→ **ABOUT THIS EXERCISE**
Every line in the data below that has the word "Martel" should be returned.

→ **GIVEN DATA**
════════════════════
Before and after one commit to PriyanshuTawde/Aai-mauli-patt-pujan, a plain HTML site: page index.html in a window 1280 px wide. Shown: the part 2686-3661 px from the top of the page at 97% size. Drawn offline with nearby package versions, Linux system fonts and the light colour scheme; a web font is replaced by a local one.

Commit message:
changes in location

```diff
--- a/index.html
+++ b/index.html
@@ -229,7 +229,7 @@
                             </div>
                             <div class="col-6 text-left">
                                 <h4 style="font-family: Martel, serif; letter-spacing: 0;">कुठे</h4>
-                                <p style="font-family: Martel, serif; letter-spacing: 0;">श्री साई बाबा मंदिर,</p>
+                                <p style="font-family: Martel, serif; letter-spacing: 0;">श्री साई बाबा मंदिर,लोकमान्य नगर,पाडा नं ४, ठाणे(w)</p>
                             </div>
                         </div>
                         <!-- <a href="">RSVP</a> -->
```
════════════════════
→ **YOUR RESPONSE**
                                 <h4 style="font-family: Martel, serif; letter-spacing: 0;">कुठे</h4>
-                                <p style="font-family: Martel, serif; letter-spacing: 0;">श्री साई बाबा मंदिर,</p>
+                                <p style="font-family: Martel, serif; letter-spacing: 0;">श्री साई बाबा मंदिर,लोकमान्य नगर,पाडा नं ४, ठाणे(w)</p>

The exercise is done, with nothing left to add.